• [Exercise brief]: Scan the entries below for the word "system", then copy each line that holds it.

• [Provided records]:
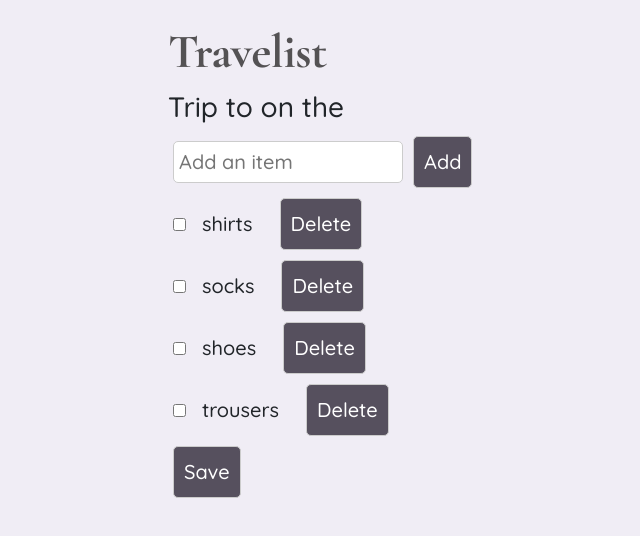
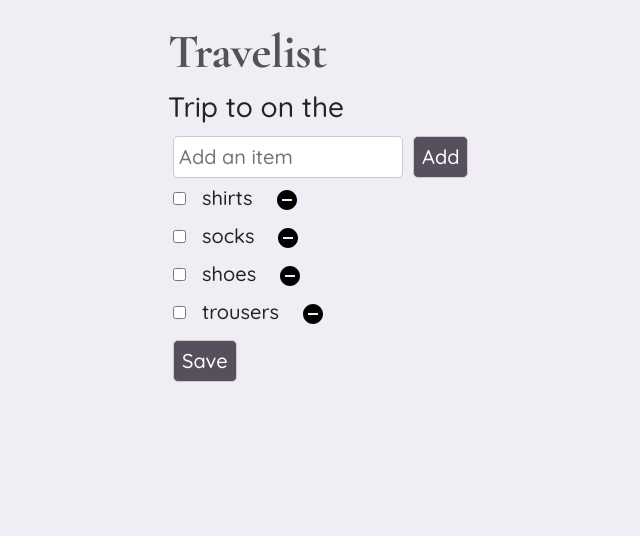
Before and after one commit to melvinlau/travelist, a React (Create React App) app in the folder client/: page /travelist in a window 1280 px wide. Shown: the top 536 px of the page, without its empty margins (297-937 px from the left). Built offline with nearby package versions, Linux system fonts and the light colour scheme.

Commit message:
Delete button now in form of an icon

```diff
--- a/client/src/App.js
+++ b/client/src/App.js
@@ -19,7 +19,7 @@ function App() {
   return (
     <div className="container">
       <div className="row justify-content-center">
-        <div className="col-12 col-sm-4">
+        <div className="col-10 col-sm-4">
           <div className="row">
             <div className="col-12 mt-4">
               <h1 className="logo">Travelist</h1>
--- a/client/src/components/PackingListItem.js
+++ b/client/src/components/PackingListItem.js
@@ -22,9 +22,9 @@ function PackingListItem({ id, name, complete, unComplete, deleteItem }) {
       <label className="packing-list-item-name">
         {name}
       </label> &nbsp; &nbsp;
-      <button onClick={() => { deleteItem(id) }}>
-        Delete
-      </button>
+      <a className="delete-button" onClick={() => { deleteItem(id) }}>
+        <img src="remove_icon.svg" alt="Remove item" title="Remove item" />
+      </a>
     </div>
   );
 }
--- a/client/src/index.css
+++ b/client/src/index.css
@@ -32,9 +32,16 @@ input {
 
 button {
   margin: 5px;
-  padding: 10px;
+  padding: 5px 8px;
   border: solid 1px #CCC;
   border-radius: 5px;
   background-color: #56505e;
   color: #FFF;
 }
+
+.delete-button {
+  border: 0;
+  background: transparent;
+  color: #000;
+  cursor: pointer;
+}
```
Also changed, not shown: client/public/remove_icon.svg (added).
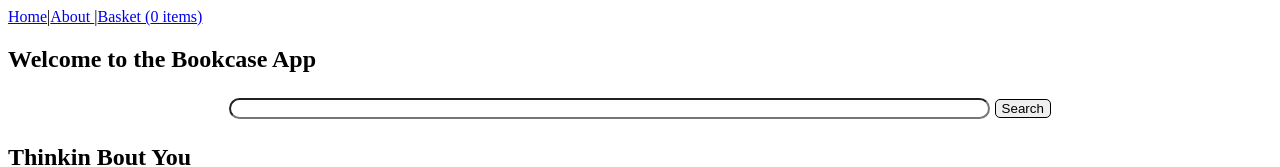
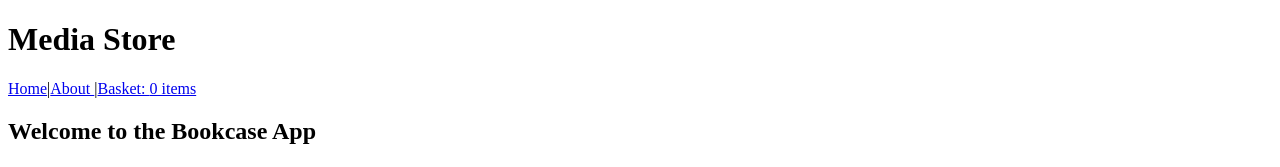
Before and after one commit to black-codher-bootcamp-2022-daly/unit-04-react-assessment-suzi01, a React (Create React App) app: page / in a window 1280 px wide. Shown: the top 167 px of the page. Built offline with nearby package versions, Linux system fonts and the light colour scheme.

Commit message:
Working on basket Tests (part 2): Basket component functionality > Displays empty basket

```diff
--- a/src/App.js
+++ b/src/App.js
@@ -15,7 +15,7 @@ function App() {
   const [products, setProducts] = useState(data)
   const [basket, setBasket] = useState([])
   const [count, setCount] = useState(0)
-  const [total, setTotal] = useState(1)
+  const [total, setTotal] = useState(0)
   const [term, setTerm] = useState("")
 
   function addToBasket(id){
@@ -104,6 +104,7 @@ function App() {
     const [term, setTerm] = useState("")
     // console.log("This", books)
     return <>
+            <h1>Media Store</h1>
             <Header itemCount={<BasketCount basketCount={basket.length} />}/>
             <h2>Welcome to the Bookcase App</h2>
             {/* <Search keyword={keyword} setKeyword={setKeyword} search={search}/> */}
@@ -117,6 +118,7 @@ function App() {
   function BasketList() {
     // console.log("This", basket)
     return <>
+            <h1>Media Store</h1>
             <Header itemCount={<BasketCount basketCount={basket.length} />}/>
             {/* {console.log(basket)} */}
             {/* {console.log('count', count)} */}
--- a/src/components/Basket.js
+++ b/src/components/Basket.js
@@ -10,17 +10,19 @@ const Basket = ({basket, ...props}) => {
     // console.log('props',basketTotal)
     // console.log(total)
   return <>
-    <h1>Total £{<BasketTotal basketTotal={basketTotal} />}</h1>
+    <h1>Basket</h1>
     <BasketCount basketCount={basketCount} />
+    <br/>
     {/* <BasketTotal basketTotal={basketTotal} /> */}
     {/* {props.inBasket === true} */}
     {/* <BasketTotal />
     <BasketCount />    */}
     {/* {products.length !== 0 && products.map(product => <Product key={product.id} media={product} addToBasket={props.addToBasket}/>)} */}
     {/* {basket.length ===0 ? 'Sorry, no items in basket' : <Product location="basket" products={basket} />} */}
-    {basket.length === 0 ? 'Sorry, no items in basket' : basket.map(basketItem =>
-      <Product location={location} key={basketItem.trackId} item={basketItem} removeFromBasket={removeFromBasket} inBasket={basketItem.inBasket} />
+    {basket === 0 ? 'Sorry, no items in basket..' : basket.map(basketItem =>
+      <Product location={location} key={basketItem.trackId} item={basketItem} addToBasket={null} removeFromBasket={removeFromBasket} inBasket={basketItem.inBasket} />
      )}
+     <h1>Total: £{basketTotal === 0 ? `0.00`:<BasketTotal basketTotal={basketTotal} />}</h1>
 
   </>
 
--- a/src/components/Header.js
+++ b/src/components/Header.js
@@ -3,7 +3,7 @@ import { Link } from 'react-router-dom'
 
 const Header = (props) => {
   return<>
-      <Link to="/" id="homelink">Home</Link>|<Link to="/about"  id="aboutlink">About </Link>|<Link to="/basket" id="basketlink">Basket ({props.itemCount})</Link>
+      <Link to="/" id="homelink">Home</Link>|<Link to="/about"  id="aboutlink">About </Link>|<Link to="/basket" id="basketlink">Basket: {props.itemCount}</Link>
   </>
 }
 
--- a/src/pages/About.js
+++ b/src/pages/About.js
@@ -3,6 +3,7 @@ import Header from '../components/Header'
 
 const About = () => {
     return <>
+    <h1>About</h1>
     <Header />
     <div className='header'>
         <h2>Welcome to the Bookcase Application</h2>
```
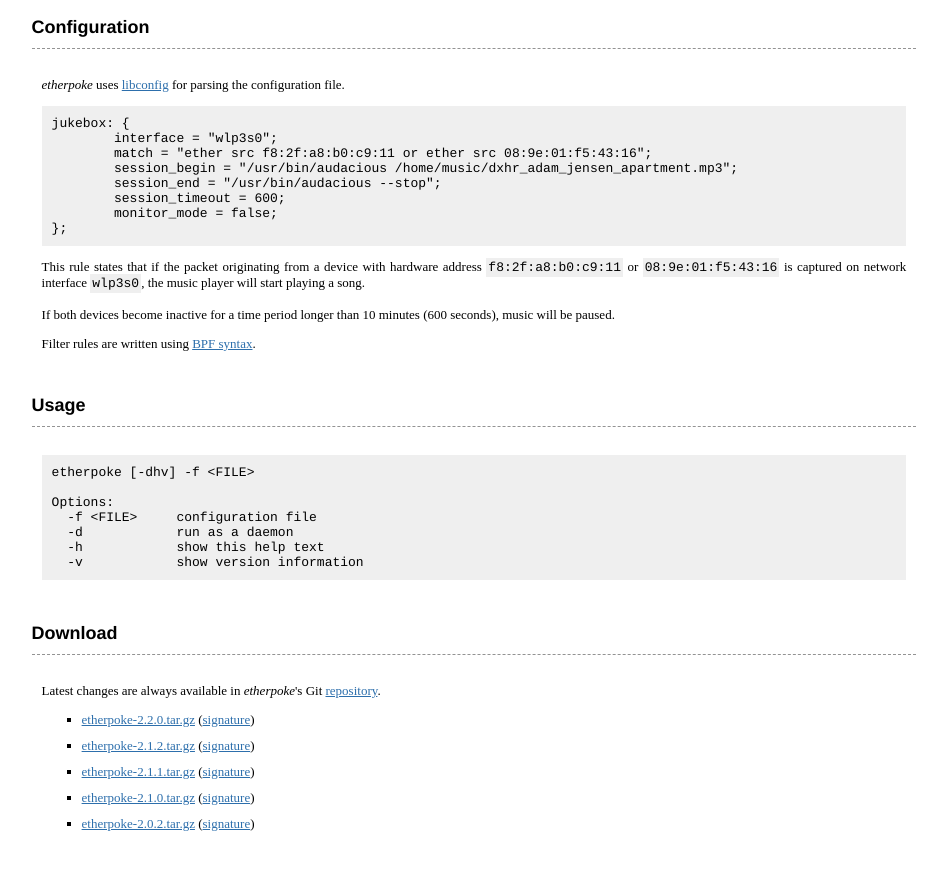
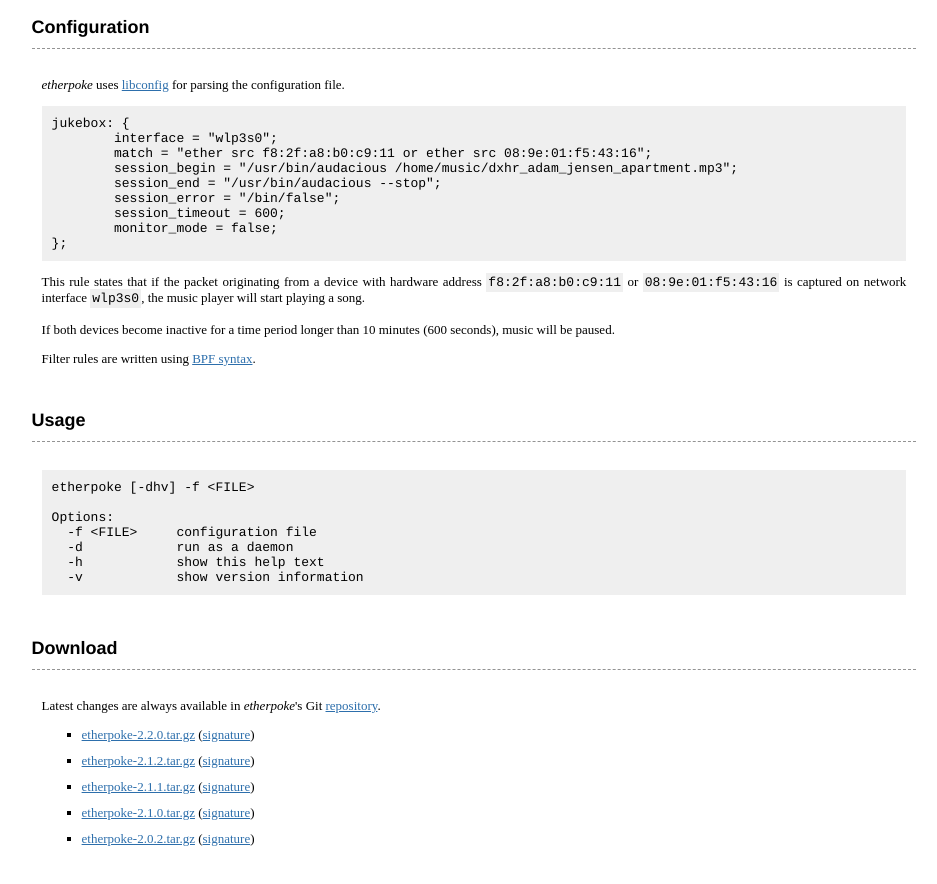
Before and after one commit to antagon/etherpoke-web, a plain HTML site: page index.html in a window 1280 px wide. Shown: the part 1036-1920 px from the top of the page, without its empty margins (166-1103 px from the left). Drawn offline with Linux system fonts and the light colour scheme.

Commit message:
Include session_error in the config example.

```diff
--- a/index.html
+++ b/index.html
@@ -118,6 +118,7 @@
 	match = "ether src f8:2f:a8:b0:c9:11 or ether src 08:9e:01:f5:43:16";
 	session_begin = "/usr/bin/audacious /home/music/dxhr_adam_jensen_apartment.mp3";
 	session_end = "/usr/bin/audacious --stop";
+	session_error = "/bin/false";
 	session_timeout = 600;
 	monitor_mode = false;
 };
```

• [Solution for this problem]:
Before and after one commit to melvinlau/travelist, a React (Create React App) app in the folder client/: page /travelist in a window 1280 px wide. Shown: the top 536 px of the page, without its empty margins (297-937 px from the left). Built offline with nearby package versions, Linux system fonts and the light colour scheme.
Before and after one commit to black-codher-bootcamp-2022-daly/unit-04-react-assessment-suzi01, a React (Create React App) app: page / in a window 1280 px wide. Shown: the top 167 px of the page. Built offline with nearby package versions, Linux system fonts and the light colour scheme.
Before and after one commit to antagon/etherpoke-web, a plain HTML site: page index.html in a window 1280 px wide. Shown: the part 1036-1920 px from the top of the page, without its empty margins (166-1103 px from the left). Drawn offline with Linux system fonts and the light colour scheme.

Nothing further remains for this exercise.